▸ EXERCISE INSTRUCTIONS
Check every line of the records below for the string "model" and copy the ones that have it.

▸ DATA FOR REVIEW
== Segment start ==
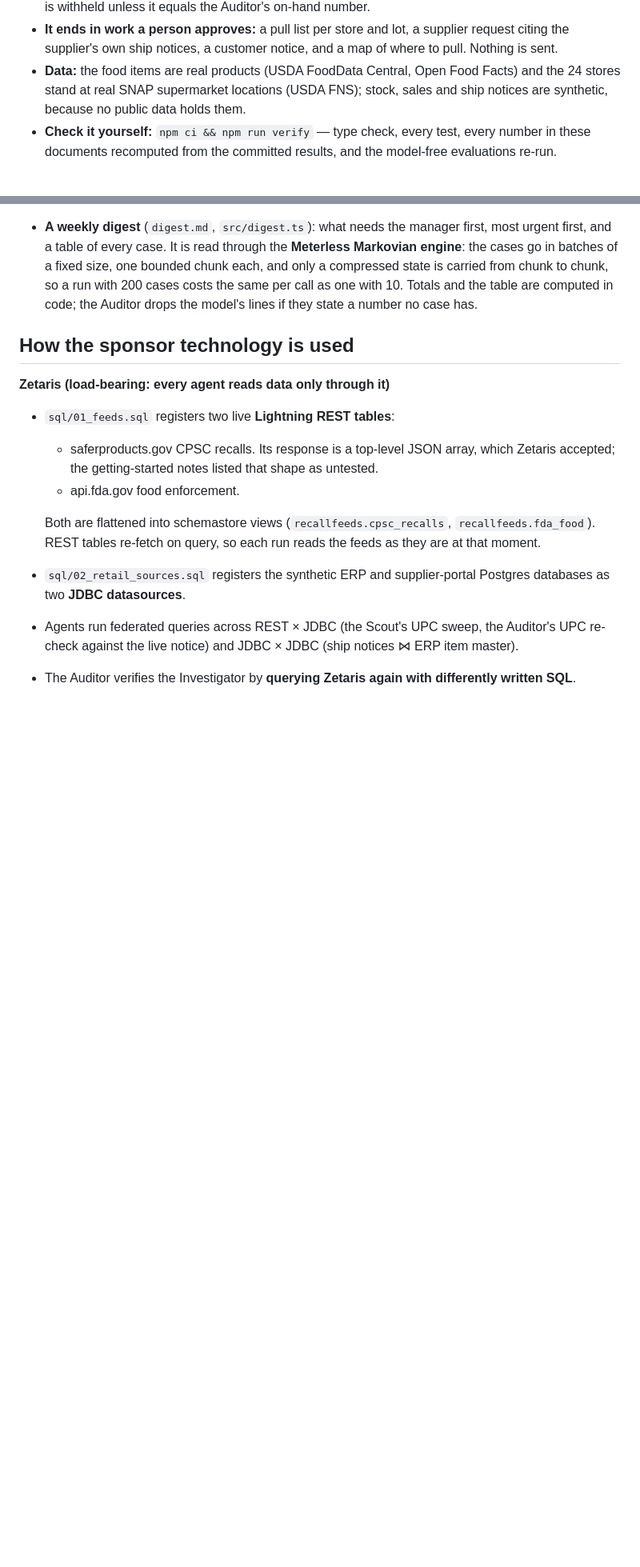
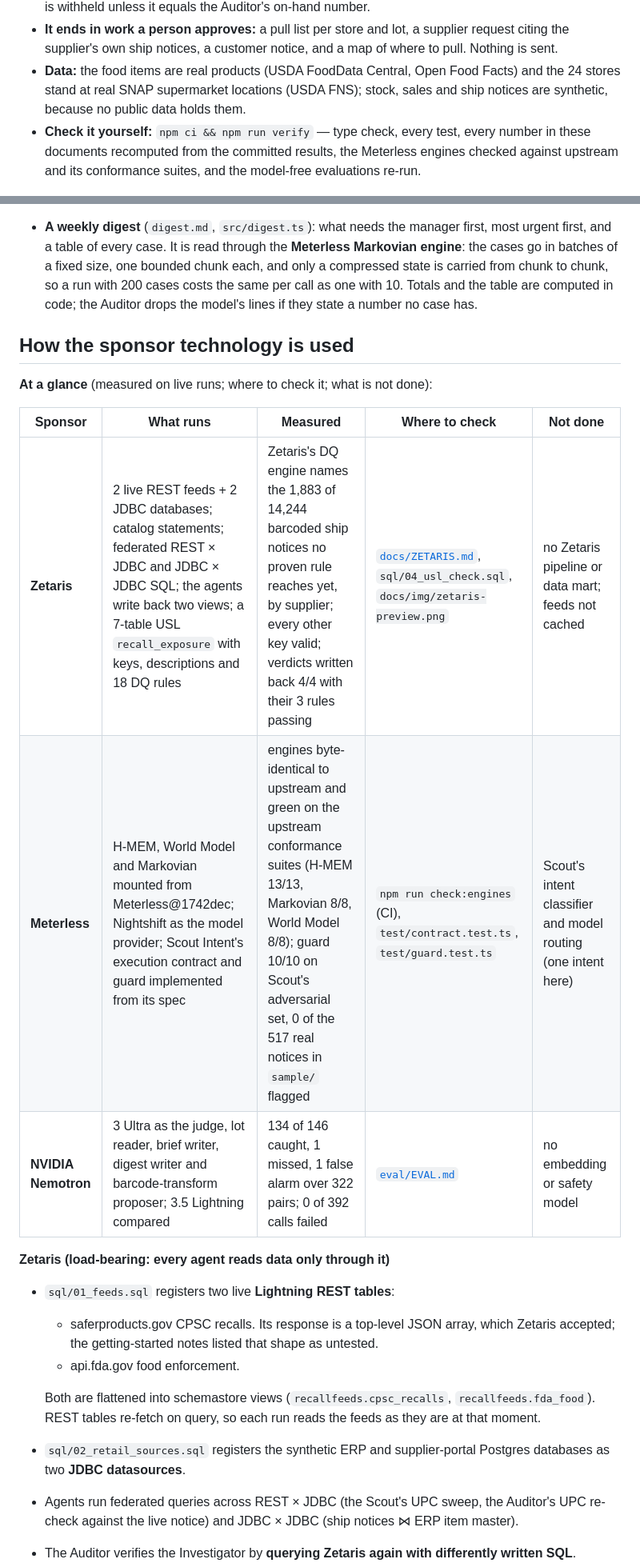
Before and after one commit to mikey92/recallwhy, a Markdown page: README.md, 2 parts joined by grey strips. Shown at 80% size. GitHub-like rendering; blank space fills up the shorter version.

Commit message:
docs/ZETARIS.md: every Zetaris object, how it is checked and what it returned live; README sponsor-at-a-glance table

```diff
--- a/README.md
+++ b/README.md
@@ -9,7 +9,7 @@
 - **Nothing unproven gets through.** The Auditor re-derives every number with its own SQL and can block; a dismissal whose own quote names our item goes back to the judge or to a person; a pull list is withheld unless it equals the Auditor's on-hand number.
 - **It ends in work a person approves:** a pull list per store and lot, a supplier request citing the supplier's own ship notices, a customer notice, and a map of where to pull. Nothing is sent.
 - **Data:** the food items are real products (USDA FoodData Central, Open Food Facts) and the 24 stores stand at real SNAP supermarket locations (USDA FNS); stock, sales and ship notices are synthetic, because no public data holds them.
-- **Check it yourself:** `npm ci && npm run verify` — type check, every test, every number in these documents recomputed from the committed results, and the model-free evaluations re-run.
+- **Check it yourself:** `npm ci && npm run verify` — type check, every test, every number in these documents recomputed from the committed results, the Meterless engines checked against upstream and its conformance suites, and the model-free evaluations re-run.
 
 ![Where to pull, from a live run: 873 units in 16 stores at their real SNAP locations; the selected recall notice's distribution states are shaded, and the amber stores in WA, OR and CA hold recalled stock in states the notice never listed](docs/img/report-map.png)
 
@@ -66,6 +66,14 @@ For every run, in `out/<run>/`:
 - **A weekly digest** (`digest.md`, `src/digest.ts`): what needs the manager first, most urgent first, and a table of every case. It is read through the **Meterless Markovian engine**: the cases go in batches of a fixed size, one bounded chunk each, and only a compressed state is carried from chunk to chunk, so a run with 200 cases costs the same per call as one with 10. Totals and the table are computed in code; the Auditor drops the model's lines if they state a number no case has.
 
 ## How the sponsor technology is used
+
+**At a glance** (measured on live runs; where to check it; what is not done):
+
+| Sponsor | What runs | Measured | Where to check | Not done |
+|---|---|---|---|---|
+| **Zetaris** | 2 live REST feeds + 2 JDBC databases; catalog statements; federated REST × JDBC and JDBC × JDBC SQL; the agents write back two views; a 7-table USL `recall_exposure` with keys, descriptions and 18 DQ rules | Zetaris's DQ engine names the 1,883 of 14,244 barcoded ship notices no proven rule reaches yet, by supplier; every other key valid; verdicts written back 4/4 with their 3 rules passing | [`docs/ZETARIS.md`](docs/ZETARIS.md), `sql/04_usl_check.sql`, `docs/img/zetaris-preview.png` | no Zetaris pipeline or data mart; feeds not cached |
+| **Meterless** | H-MEM, World Model and Markovian mounted from Meterless@1742dec; Nightshift as the model provider; Scout Intent's execution contract and guard implemented from its spec | engines byte-identical to upstream and green on the upstream conformance suites (H-MEM 13/13, Markovian 8/8, World Model 8/8); guard 10/10 on Scout's adversarial set, 0 of the 517 real notices in `sample/` flagged | `npm run check:engines` (CI), `test/contract.test.ts`, `test/guard.test.ts` | Scout's intent classifier and model routing (one intent here) |
+| **NVIDIA Nemotron** | 3 Ultra as the judge, lot reader, brief writer, digest writer and barcode-transform proposer; 3.5 Lightning compared | 134 of 146 caught, 1 missed, 1 false alarm over 322 pairs; 0 of 392 calls failed | [`eval/EVAL.md`](eval/EVAL.md) | no embedding or safety model |
 
 **Zetaris (load-bearing: every agent reads data only through it)**
 - `sql/01_feeds.sql` registers two live **Lightning REST tables**:
```
Also changed, not shown: docs/ZETARIS.md (added, +87 -0 lines).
== Segment end ==
▸ SOLVED EXERCISE
-- **Check it yourself:** `npm ci && npm run verify` — type check, every test, every number in these documents recomputed from the committed results, and the model-free evaluations re-run.
+- **Check it yourself:** `npm ci && npm run verify` — type check, every test, every number in these documents recomputed from the committed results, the Meterless engines checked against upstream and its conformance suites, and the model-free evaluations re-run.
 - **A weekly digest** (`digest.md`, `src/digest.ts`): what needs the manager first, most urgent first, and a table of every case. It is read through the **Meterless Markovian engine**: the cases go in batches of a fixed size, one bounded chunk each, and only a compressed state is carried from chunk to chunk, so a run with 200 cases costs the same per call as one with 10. Totals and the table are computed in code; the Auditor drops the model's lines if they state a number no case has.
+| **Meterless** | H-MEM, World Model and Markovian mounted from Meterless@1742dec; Nightshift as the model provider; Scout Intent's execution contract and guard implemented from its spec | engines byte-identical to upstream and green on the upstream conformance suites (H-MEM 13/13, Markovian 8/8, World Model 8/8); guard 10/10 on Scout's adversarial set, 0 of the 517 real notices in `sample/` flagged | `npm run check:engines` (CI), `test/contract.test.ts`, `test/guard.test.ts` | Scout's intent classifier and model routing (one intent here) |
+| **NVIDIA Nemotron** | 3 Ultra as the judge, lot reader, brief writer, digest writer and barcode-transform proposer; 3.5 Lightning compared | 134 of 146 caught, 1 missed, 1 false alarm over 322 pairs; 0 of 392 calls failed | [`eval/EVAL.md`](eval/EVAL.md) | no embedding or safety model |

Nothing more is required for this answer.